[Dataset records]
[Start of Attachment]
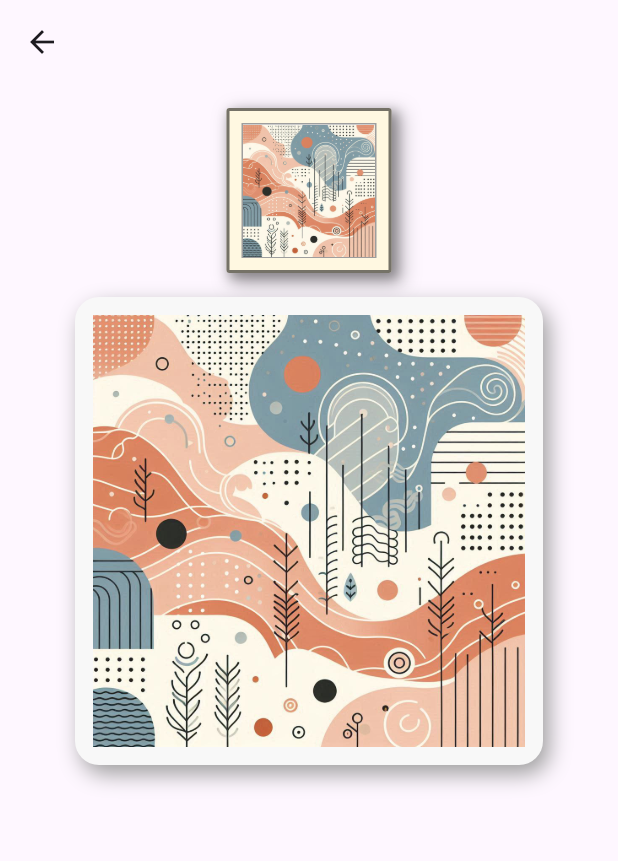
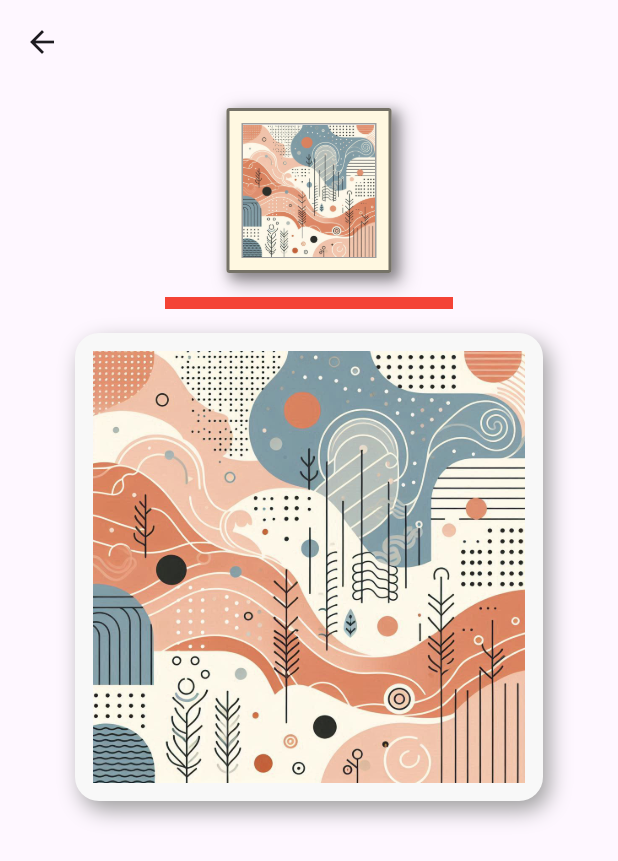
Before and after one commit to Qing-cpu/sliding_puzzle, a Flutter app: the LevelSelect screen opened directly, after a tap on the "play arrow" icon, on a phone screen of 412 x 824 dp. Shown: the top 861 px of the screen. Run offline on Flutter 3.47's test engine with Material 3 defaults, Android fonts, the phone set to English and light mode, and no system bars; our stand-ins replace shared_preferences; accounts and stored records are empty; statements that could not run were skipped.

Commit message:
feat: 星星数时间范围，用时进度条

```diff
--- a/lib/data/levels/level_info.dart
+++ b/lib/data/levels/level_info.dart
@@ -4,6 +4,7 @@ class LevelInfo {
     required this.imageAssets,
     required this.name,
     required this.size,
+    required this.starCountTimes,
     this.starsCount = 3,
   });
 
@@ -12,12 +13,13 @@ class LevelInfo {
   final String name;
   final int size;
   final int starsCount;
+  final List<Duration> starCountTimes;
 
-  List<String> get squareImageAssets{
+  List<String> get squareImageAssets {
     final res = <String>[];
-    final dirPath = imageAssets.substring(0,imageAssets.length - 4);
+    final dirPath = imageAssets.substring(0, imageAssets.length - 4);
     final len = size * size;
-    for(int i = 0; i< len; i++){
+    for (int i = 0; i < len; i++) {
       res.add('$dirPath/$i.png');
     }
     return res;
--- a/lib/main.dart
+++ b/lib/main.dart
@@ -1,7 +1,10 @@
 import 'package:flutter/material.dart';
 import 'package:sliding_puzzle/pages/start_page.dart';
 
+import 'data/db_tools/db_tools.dart';
+
 void main() {
+  DBTools.init();
   runApp(const MyApp());
 }
 
--- a/lib/pages/game_page.dart
+++ b/lib/pages/game_page.dart
@@ -1,12 +1,14 @@
 import 'package:flutter/material.dart';
+import 'package:sliding_puzzle/data/db_tools/level_data.dart';
 import 'package:sliding_puzzle/data/levels/level_info.dart';
 
 import '../sliding_puzzle/sliding_puzzle.dart';
 
 class GamePage extends StatefulWidget {
-  const GamePage({super.key, required this.levelInfo});
+  const GamePage({super.key, required this.levelInfo, required this.levelData});
 
   final LevelInfo levelInfo;
+  final LevelData? levelData;
 
   @override
   State<GamePage> createState() => _GamePageState();
@@ -16,12 +18,22 @@ class _GamePageState extends State<GamePage> {
   late final _levelInfo = widget.levelInfo;
   bool isBegin = false;
   final _slidingPuzzleWidth = 288.0;
+  late LevelData? _data = widget.levelData;
 
   _onBegin() {
     setState(() {
       isBegin = true;
+      // dMil = _levelInfo.starCountTimes.first.inMilliseconds;
+      dMil = Duration(minutes: 30).inMilliseconds;
     });
   }
+
+  _onCompletedCallback(LevelData data) {
+    _data = data.newOrOld(_data);
+    Navigator.pop(context, _data);
+  }
+
+  int dMil = 0;
 
   @override
   Widget build(BuildContext context) {
@@ -32,7 +44,7 @@ class _GamePageState extends State<GamePage> {
           mainAxisAlignment: MainAxisAlignment.start,
           crossAxisAlignment: CrossAxisAlignment.center,
           children: [
-            SizedBox(height: 16,),
+            SizedBox(height: 16),
             Row(
               mainAxisAlignment: MainAxisAlignment.center,
               crossAxisAlignment: CrossAxisAlignment.center,
@@ -49,7 +61,7 @@ class _GamePageState extends State<GamePage> {
                         BoxShadow(
                           color: Color(0x45000000),
                           blurRadius: 10,
-                          spreadRadius:2,
+                          spreadRadius: 2,
                           offset: Offset(5, 5), // 偏移量 (x, y)
                         ),
                         BoxShadow(
@@ -80,21 +92,13 @@ class _GamePageState extends State<GamePage> {
               ],
             ),
             const SizedBox(height: 16),
+            TimeProgress(dMil: dMil, times: []),
+            const SizedBox(height: 16),
             Container(
               padding: EdgeInsets.all(12), // 内边距
               decoration: BoxDecoration(
                 color: Color(0xFFF8F8F8),
                 borderRadius: BorderRadius.circular(16), // 圆角
-                // border: Border.all(
-                //   color: Color(0xFF8E8888), // 深棕色边框
-                //   width: 1, // 边框宽度
-                // ),
-                // border: Border(
-                //   top: BorderSide(width: 4.0, color: Colors.lightBlueAccent), // 左上高亮
-                //   left: BorderSide(width: 4.0, color: Colors.lightBlueAccent), // 左上高亮
-                //   bottom: BorderSide(width: 4.0, color: Colors.grey), // 右下阴影
-                //   right: BorderSide(width: 4.0, color: Colors.grey), // 右下阴影
-                // ),
                 boxShadow: [
                   BoxShadow(
                     color: Colors.grey, // 深棕色阴影
@@ -107,6 +111,7 @@ class _GamePageState extends State<GamePage> {
                 levelInfo: _levelInfo,
                 width: _slidingPuzzleWidth,
                 onBegin: _onBegin,
+                onCompletedCallback: _onCompletedCallback,
               ),
             ),
           ],
@@ -115,3 +120,34 @@ class _GamePageState extends State<GamePage> {
     );
   }
 }
+
+class TimeProgress extends StatelessWidget {
+  const TimeProgress({super.key, required this.times, required this.dMil});
+
+  final List<Duration> times;
+  final int dMil;
+  final height = 8.0;
+  final width = 192.0;
+
+  @override
+  Widget build(BuildContext context) {
+    return Stack(
+      children: [
+        Container(width: width, height: height, color: Colors.red),
+        Positioned(
+          child: TweenAnimationBuilder(
+            tween: Tween<double>(begin: 1.0, end: dMil.toDouble()),
+            duration: Duration(milliseconds: dMil),
+            builder: (BuildContext context, double value, Widget? child) {
+              return Container(
+                color: Colors.black,
+                height: height,
+                width: dMil == 0 ? 0 : value / dMil * width,
+              );
+            },
+          ),
+        ),
+      ],
+    );
+  }
+}
--- a/lib/pages/level_select.dart
+++ b/lib/pages/level_select.dart
@@ -1,7 +1,8 @@
 import 'package:flutter/material.dart';
+import 'package:sliding_puzzle/data/db_tools/db_tools.dart';
+import 'package:sliding_puzzle/data/db_tools/level_data.dart';
 import 'package:sliding_puzzle/data/levels/level_info.dart';
 import 'package:sliding_puzzle/data/levels/levels.dart';
-
 
 import 'game_page.dart';
 
@@ -16,25 +17,33 @@ class _LevelSelectState extends State<LevelSelect> {
   int index = 0;
 
   final levels = Levels.levelInfos;
-  final PageController _pageController = PageController(
-    viewportFraction: 0.8, // 当前页面占屏幕宽度的 80%
-  );
+  final PageController _pageController = PageController(viewportFraction: 0.8);
   final _heightBox8 = const SizedBox(height: 8);
+  final DBTools dbTools = DBTools.getInstance();
 
-  void _play(BuildContext context, LevelInfo levelInfo) {
-    Navigator.push(
+  LevelData? get leveData => dbTools.getLevelDataByLeveId(levels[index].id);
+
+  void upLeveData(LevelData newLevelData) {
+    dbTools.setLevelDataByLeveData(newLevelData.newOrOld(leveData));
+  }
+
+  void _play(BuildContext context, LevelInfo levelInfo) async {
+    final LevelData? data = await Navigator.push(
       context,
       PageRouteBuilder(
         pageBuilder:
             (context, animation, secondaryAnimation) =>
-                GamePage(levelInfo: levelInfo),
+                GamePage(levelInfo: levelInfo, levelData: leveData),
         transitionsBuilder: (context, animation, secondaryAnimation, child) {
-          return FadeTransition(
-              opacity: animation, child: child);
+          return FadeTransition(opacity: animation, child: child);
         },
         transitionDuration: Duration(milliseconds: 500),
       ),
     );
+    if (data != null) {
+      upLeveData(data);
+      setState(() {});
+    }
   }
 
   @override
@@ -78,7 +87,7 @@ class _LevelSelectState extends State<LevelSelect> {
           LevelSizePoint(count: levels[index].size),
           _heightBox8,
           _heightBox8,
-          StarsCount(index),
+          StarsCount(leveData?.starCount),
           _heightBox8,
           ElevatedButton(
             onPressed: () {
@@ -97,7 +106,9 @@ class _LevelSelectState extends State<LevelSelect> {
 class StarsCount extends StatelessWidget {
   const StarsCount(this.count, {super.key});
 
-  final int count;
+  final int? count;
+
+  int get _count => count ?? 0;
 
   @override
   Widget build(BuildContext context) {
@@ -113,22 +124,22 @@ class StarsCount extends StatelessWidget {
           (i) => AnimatedSwitcher(
             duration: Duration(milliseconds: 72),
             child: Container(
-              key: Key('${i < count}'),
+              key: Key('${i < _count}'),
               padding: const EdgeInsets.all(4),
               margin: EdgeInsets.only(bottom: i == 1 ? 12 : 0),
               decoration: BoxDecoration(
                 color:
-                    i < count ? Colors.redAccent.shade200 : Color(0xFFFFE4E1),
+                    i < _count ? Colors.redAccent.shade200 : Color(0xFFFFE4E1),
                 borderRadius: BorderRadius.circular(57),
                 boxShadow: [
-                  if (i < count)
+                  if (i < _count)
                     BoxShadow(
                       color: Colors.grey, // 阴影颜色及透明度
                       spreadRadius: 1.0, // 扩散范围
                       blurRadius: 3.0, // 模糊程度
                       offset: Offset(2, 4), // 阴影偏移 (x, y)
                     ),
-                  if (i < count)
+                  if (i < _count)
                     BoxShadow(
                       color: Colors.pinkAccent.shade100, // 阴影颜色及透明度
                       spreadRadius: 1.0, // 扩散范围
@@ -138,7 +149,7 @@ class StarsCount extends StatelessWidget {
                 ],
               ),
               child: Icon(
-                color: i < count ? Colors.yellow.shade400 : Color(0xFFE4CBC8),
+                color: i < _count ? Colors.yellow.shade400 : Color(0xFFE4CBC8),
                 size: 46,
                 Icons.star_sharp,
               ),
--- a/lib/sliding_puzzle/sliding_puzzle.dart
+++ b/lib/sliding_puzzle/sliding_puzzle.dart
@@ -1,5 +1,5 @@
-
 import 'package:flutter/material.dart';
+import 'package:sliding_puzzle/data/db_tools/level_data.dart';
 import 'package:sliding_puzzle/data/levels/level_info.dart';
 import 'package:sliding_puzzle/sliding_puzzle/models/sliding_puzzle_model.dart';
 import 'package:sliding_puzzle/sliding_puzzle/sliding_square.dart';
@@ -19,7 +19,7 @@ class SlidingPuzzle extends StatefulWidget {
 
   final double width;
 
-  final void Function()? onCompletedCallback;
+  final void Function(LevelData)? onCompletedCallback;
 
   final void Function()? onBegin;
 
@@ -31,6 +31,7 @@ class _SlidingPuzzleState extends State<SlidingPuzzle> {
   late final SlidingPuzzleModel slidingPuzzleModel;
   late final size = widget.levelInfo.size;
   late final double _squareWidth = widget.width / size;
+  DateTime? startTime;
 
   bool isBegin = false;
 
@@ -64,7 +65,14 @@ class _SlidingPuzzleState extends State<SlidingPuzzle> {
         nullGrid;
     slidingPuzzleModel.upSquareCanMoveState();
     if (slidingPuzzleModel.isCompleted()) {
-      widget.onCompletedCallback?.call();
+      final DateTime endTime = DateTime.now();
+      final timeMil = endTime.millisecond - startTime!.millisecond;
+      final levelId = '1-1';
+      final starCount = 2;
+
+      widget.onCompletedCallback?.call(
+        LevelData(levelId, starCount, timeMil, false),
+      );
     }
     setState(() {});
   }
@@ -96,14 +104,14 @@ class _SlidingPuzzleState extends State<SlidingPuzzle> {
                   ],
                 )
                 : GestureDetector(
-              onTap: (){
-                setState(() {
-                  isBegin = true;
-                });
-                widget.onBegin?.call();
-              },
-                  child: Image.asset(
-                      slidingPuzzleModel.levelInfo.imageAssets),
+                  onTap: () {
+                    setState(() {
+                      isBegin = true;
+                      startTime = DateTime.now();
+                    });
+                    widget.onBegin?.call();
+                  },
+                  child: Image.asset(slidingPuzzleModel.levelInfo.imageAssets),
                 ),
       ),
     );
```
Also changed, not shown: lib/data/db_tools/db_tools.dart (+38 -3 lines), lib/data/db_tools/level_data.dart (+7 -0 lines), lib/data/levels/levels.dart (+7 -2 lines), lib/sliding_puzzle/models/sliding_puzzle_model.dart (+28 -15 lines), lib/sliding_puzzle/sliding_square.dart (+17 -2 lines), 2 other files.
[End of Attachment]
## [WORK REQUIRED]
Copy whichever lines of the records above contain the word "context".

## [ANSWER BOX]
+    Navigator.pop(context, _data);
   Widget build(BuildContext context) {
+  Widget build(BuildContext context) {
+            builder: (BuildContext context, double value, Widget? child) {
-  void _play(BuildContext context, LevelInfo levelInfo) {
+  void _play(BuildContext context, LevelInfo levelInfo) async {
       context,
             (context, animation, secondaryAnimation) =>
         transitionsBuilder: (context, animation, secondaryAnimation, child) {
   Widget build(BuildContext context) {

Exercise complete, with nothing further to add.